=== Begin Enclosure ===

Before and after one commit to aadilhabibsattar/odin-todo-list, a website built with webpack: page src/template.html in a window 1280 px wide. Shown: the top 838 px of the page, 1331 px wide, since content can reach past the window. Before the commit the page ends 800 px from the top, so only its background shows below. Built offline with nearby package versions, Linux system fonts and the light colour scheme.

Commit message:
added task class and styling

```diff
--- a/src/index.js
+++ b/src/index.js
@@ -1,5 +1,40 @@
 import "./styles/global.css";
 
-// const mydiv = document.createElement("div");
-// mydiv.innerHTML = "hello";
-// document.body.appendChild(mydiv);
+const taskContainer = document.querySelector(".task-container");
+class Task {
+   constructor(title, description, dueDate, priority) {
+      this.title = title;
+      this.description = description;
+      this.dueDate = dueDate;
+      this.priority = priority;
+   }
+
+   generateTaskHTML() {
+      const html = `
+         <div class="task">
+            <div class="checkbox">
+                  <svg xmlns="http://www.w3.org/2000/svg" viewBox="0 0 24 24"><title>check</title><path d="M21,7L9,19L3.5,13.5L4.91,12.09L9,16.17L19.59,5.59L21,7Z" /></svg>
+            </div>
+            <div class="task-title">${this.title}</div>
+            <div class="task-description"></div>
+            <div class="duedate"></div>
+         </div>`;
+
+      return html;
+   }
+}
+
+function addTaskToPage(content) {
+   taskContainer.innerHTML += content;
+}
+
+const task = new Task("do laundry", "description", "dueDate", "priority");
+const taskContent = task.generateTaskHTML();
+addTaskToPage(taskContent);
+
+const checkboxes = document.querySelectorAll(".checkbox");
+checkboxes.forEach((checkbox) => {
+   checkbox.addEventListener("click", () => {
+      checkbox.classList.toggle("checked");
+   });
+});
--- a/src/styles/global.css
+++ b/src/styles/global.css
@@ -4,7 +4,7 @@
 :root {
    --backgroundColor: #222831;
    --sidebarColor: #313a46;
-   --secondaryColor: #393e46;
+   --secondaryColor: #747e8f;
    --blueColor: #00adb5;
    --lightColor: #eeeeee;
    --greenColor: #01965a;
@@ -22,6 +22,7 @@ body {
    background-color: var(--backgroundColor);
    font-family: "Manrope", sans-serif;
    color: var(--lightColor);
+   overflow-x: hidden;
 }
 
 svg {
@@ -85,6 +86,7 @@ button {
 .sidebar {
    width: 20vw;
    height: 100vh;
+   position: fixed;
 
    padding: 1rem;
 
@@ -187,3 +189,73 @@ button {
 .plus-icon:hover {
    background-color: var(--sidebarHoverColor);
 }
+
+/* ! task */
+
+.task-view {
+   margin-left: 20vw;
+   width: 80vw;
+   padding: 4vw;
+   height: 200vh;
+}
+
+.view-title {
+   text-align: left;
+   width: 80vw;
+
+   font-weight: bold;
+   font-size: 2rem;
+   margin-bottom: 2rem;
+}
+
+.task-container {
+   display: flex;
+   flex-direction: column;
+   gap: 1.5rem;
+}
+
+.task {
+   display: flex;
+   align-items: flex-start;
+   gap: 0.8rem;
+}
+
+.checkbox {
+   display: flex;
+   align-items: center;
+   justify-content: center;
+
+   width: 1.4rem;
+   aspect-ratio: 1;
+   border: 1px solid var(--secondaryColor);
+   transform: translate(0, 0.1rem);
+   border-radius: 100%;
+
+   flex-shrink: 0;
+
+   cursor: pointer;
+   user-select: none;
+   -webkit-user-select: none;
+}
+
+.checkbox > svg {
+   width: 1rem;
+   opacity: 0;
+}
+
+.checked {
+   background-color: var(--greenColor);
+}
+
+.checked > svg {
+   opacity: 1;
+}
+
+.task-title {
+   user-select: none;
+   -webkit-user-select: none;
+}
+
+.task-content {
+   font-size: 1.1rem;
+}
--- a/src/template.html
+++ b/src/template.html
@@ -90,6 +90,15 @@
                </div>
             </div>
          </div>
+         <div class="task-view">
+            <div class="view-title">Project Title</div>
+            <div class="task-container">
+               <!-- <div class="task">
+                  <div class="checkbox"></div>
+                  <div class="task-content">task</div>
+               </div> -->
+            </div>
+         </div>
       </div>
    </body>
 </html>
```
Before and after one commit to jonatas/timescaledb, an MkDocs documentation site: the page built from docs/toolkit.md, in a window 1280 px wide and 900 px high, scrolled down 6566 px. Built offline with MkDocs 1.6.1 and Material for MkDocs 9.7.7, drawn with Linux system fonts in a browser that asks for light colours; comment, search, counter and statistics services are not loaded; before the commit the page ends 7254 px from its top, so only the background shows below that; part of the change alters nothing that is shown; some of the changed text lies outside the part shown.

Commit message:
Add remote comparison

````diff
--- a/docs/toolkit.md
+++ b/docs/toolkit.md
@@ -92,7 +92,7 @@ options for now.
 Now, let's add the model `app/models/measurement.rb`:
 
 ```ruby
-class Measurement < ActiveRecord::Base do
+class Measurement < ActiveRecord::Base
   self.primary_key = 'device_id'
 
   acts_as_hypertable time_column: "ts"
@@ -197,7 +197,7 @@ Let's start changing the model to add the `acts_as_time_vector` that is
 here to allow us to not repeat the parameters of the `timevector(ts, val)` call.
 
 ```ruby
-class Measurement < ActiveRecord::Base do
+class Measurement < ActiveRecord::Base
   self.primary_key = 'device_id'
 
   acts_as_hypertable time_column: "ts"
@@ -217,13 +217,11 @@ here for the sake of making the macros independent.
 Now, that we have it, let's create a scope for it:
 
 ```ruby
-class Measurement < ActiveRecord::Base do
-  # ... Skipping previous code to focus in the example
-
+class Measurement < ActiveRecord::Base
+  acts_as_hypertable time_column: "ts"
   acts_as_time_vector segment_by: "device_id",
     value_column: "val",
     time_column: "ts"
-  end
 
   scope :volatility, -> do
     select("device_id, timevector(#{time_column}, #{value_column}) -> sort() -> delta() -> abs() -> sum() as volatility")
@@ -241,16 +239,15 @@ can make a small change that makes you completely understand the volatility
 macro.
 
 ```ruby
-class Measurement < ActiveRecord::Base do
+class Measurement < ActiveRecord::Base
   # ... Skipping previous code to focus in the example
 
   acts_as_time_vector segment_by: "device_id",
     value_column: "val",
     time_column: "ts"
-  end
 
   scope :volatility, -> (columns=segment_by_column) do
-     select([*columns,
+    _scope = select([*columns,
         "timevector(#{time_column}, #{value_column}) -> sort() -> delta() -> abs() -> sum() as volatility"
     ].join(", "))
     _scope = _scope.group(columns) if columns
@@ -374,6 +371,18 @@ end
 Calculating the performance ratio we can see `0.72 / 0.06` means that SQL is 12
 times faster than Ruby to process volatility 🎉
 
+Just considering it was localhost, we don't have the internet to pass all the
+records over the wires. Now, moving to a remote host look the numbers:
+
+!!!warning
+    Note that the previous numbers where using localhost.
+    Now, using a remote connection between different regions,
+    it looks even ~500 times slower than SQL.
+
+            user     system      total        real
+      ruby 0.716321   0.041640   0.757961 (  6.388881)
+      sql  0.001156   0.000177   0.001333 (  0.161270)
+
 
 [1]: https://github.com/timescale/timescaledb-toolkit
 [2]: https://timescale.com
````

=== End Enclosure ===

Please report the number of lines in the listing that include "this", and add nothing to it.

5